Learning From My Mistakes: Planning
When it comes to business planning, “winging it” describes the approach of many entrepreneurs. While there is a time and place for everything… this approach has caused me a world of pain in the past. I would love to share a “winning formula” with you, but I think it would be unfair for me to preach to you about how to be the “best entrepreneur” when I’m still learning how to do it right.
What I would like to do instead is share with you the 2 regrets I have as a result of “winging it” right at the beginning of my journey with Flexible Workspace:
- I didn’t PLAN. In fact, it has only been in the last 3 to 4 years that I’ve appreciated the benefits of planning and preparation.
- I didn’t fully consider the KEY RESOURCES required when I started out.
I recently spoke to a group of aspiring entrepreneurs at SHAPE – Leaders in Business Innovation in Durban about the importance of PLANNING and KEY RESOURCES. Here are the points that I shared:
“The Business Plan”
This the most common form of business planning. When I eventually got around to doing mine, it helped me to focus on areas of the business that needed my attention, but that I hadn’t considered. I used to see it as a painful and unnecessary exercise, but now I view it as GOAL SETTING. It’s a good discipline that I update every couple of years and sometimes I even find it fun to do.
I find it really helpful to know what the competition is doing. As an entrepreneur I’m not afraid to snoop. Rest assured, my competitors will be investigating my business as well.
Consider Best and Worst Case Scenarios
I find this helpful when weighing up how to do what and when.
Or in my case, drawings. I work more effectively off a visual representation of the tasks, people responsible, and level of urgency required. Once I have this all down, my next task would be to routinely FOLLOW UP. There are a lot of free apps out there that will help with this.
As a leader it is my job to organise my people. I am not a micro manager so, in my case, it’s all about delegation of ownership and accountability of those roles or tasks.
I try to be brutally honest with myself and my team. I worked out what I’m good at and, when I could afford it, I outsourced the rest. Psychometric testing has been very valuable here to ensure that we have the right people in the right positions.
This would be dealing with the “what-if’s”. Skills transfer is a big thing for me and I want my whole team to know how to do each others’ jobs… just in case. I expect each team member, especially the leaders, to embrace the importance of skills transfer.
Last but not least, it is important to me to know what the “end goal” of my business is and when I plan to realise it. Goal-setting is important for both the short and the long term!

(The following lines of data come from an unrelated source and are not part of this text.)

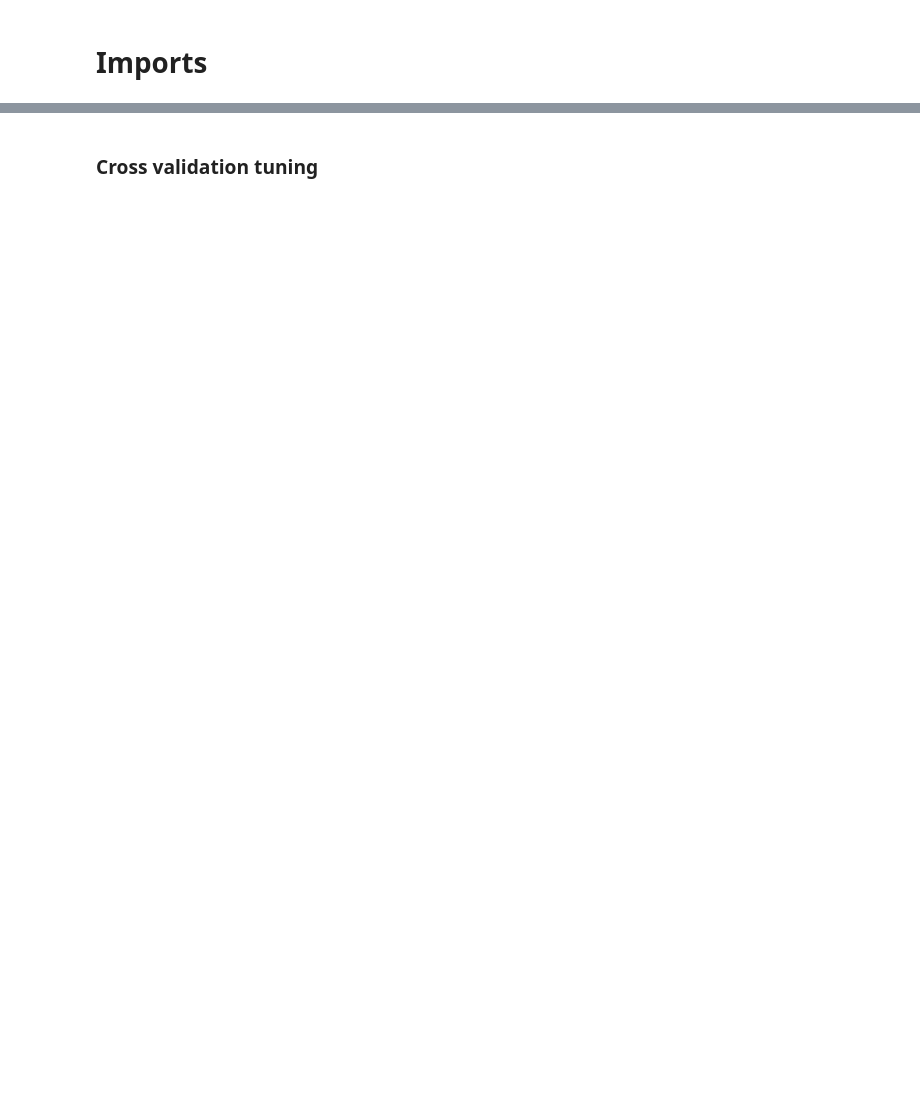
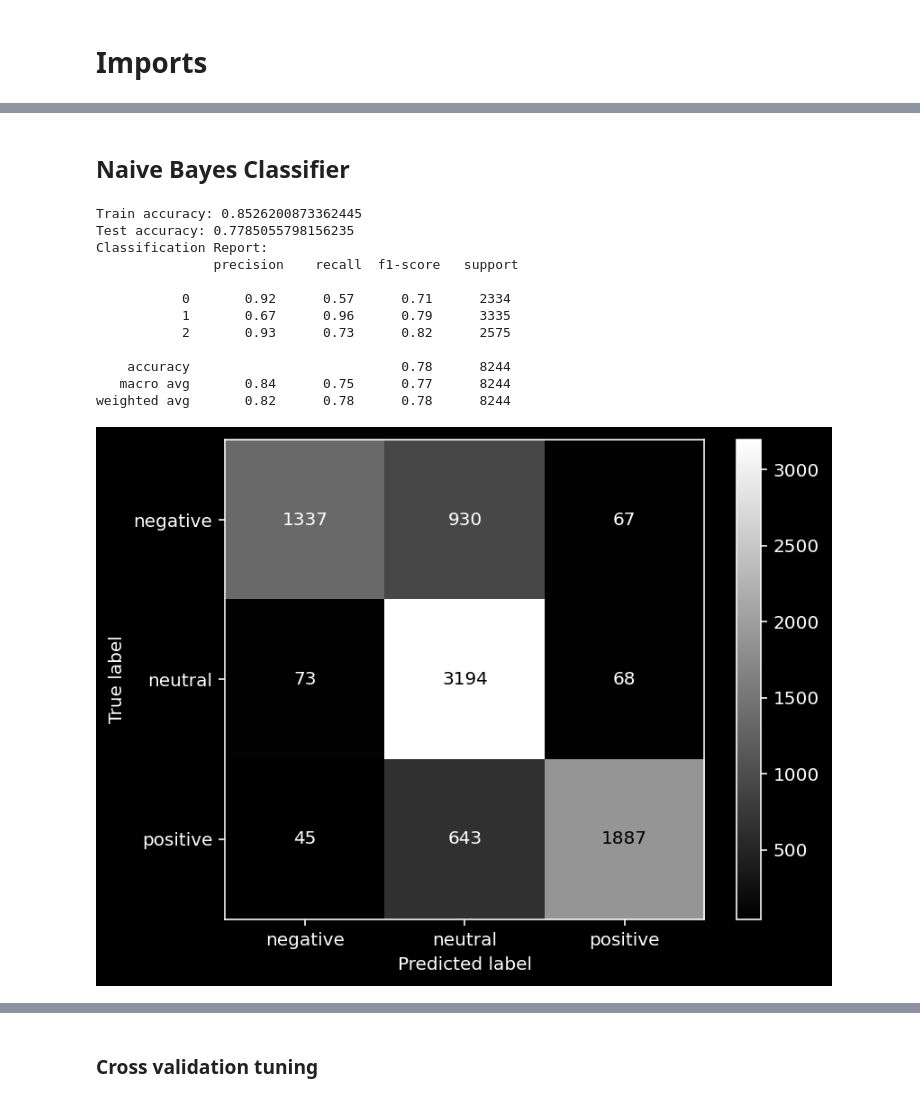
Before and after one commit to brayvid/sentiment-classifier, a Jupyter notebook: tweet_sentiment_classifier.ipynb, the cells around one changed output, grey strips where cells are left out. Drawn from its saved outputs; the diff is of its cells as text; code cells hidden in the pictures; blank space fills up the shorter version.

```diff
--- a/tweet_sentiment_classifier.ipynb
+++ b/tweet_sentiment_classifier.ipynb
@@ -332,0 +125,31 @@ weighted avg       0.73      0.71      0.71      8244
+# %% [markdown]
+## Naive Bayes Classifier
+# %%
+# Fit Naive Bayes classifier
+est = MultinomialNB()
+est.fit(X_train_vec, y_train)
+
+# Predict and evaluate
+y_pred = est.predict(X_test_vec)
+print("Train accuracy:", est.score(X_train_vec,y_train))
+print("Test accuracy:", accuracy_score(y_test, y_pred))
+print("Classification Report:\n", classification_report(y_test, y_pred))
+
+# Plot confusion matrix
+plt.style.use("dark_background")
+ConfusionMatrixDisplay.from_estimator(est, X_test_vec, y_test, display_labels=sentiments, cmap='gray')
+plt.show()
+# %% [output]
+Train accuracy: 0.8526200873362445
+Test accuracy: 0.7785055798156235
+Classification Report:
+               precision    recall  f1-score   support
+
+           0       0.92      0.57      0.71      2334
+           1       0.67      0.96      0.79      3335
+           2       0.93      0.73      0.82      2575
+
+    accuracy                           0.78      8244
+   macro avg       0.84      0.75      0.77      8244
+weighted avg       0.82      0.78      0.78      8244
+[figure, added]
```
Also changed, not shown: parts of 64 cells of this notebook.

Learning from my mistakes and observing other entrepreneurs in action have both been excellent sources of guidance for me. I try to use the information that I collect from the world around me to inform my business planning and decisions, and I believe that this has taken me one step closer to being a successful entrepreneur.
Once all the planning was done, I still needed to consider what KEY RESOURCES my business required.
I will cover a few of the key resources that I discovered in next week’s post.
By Brad Porter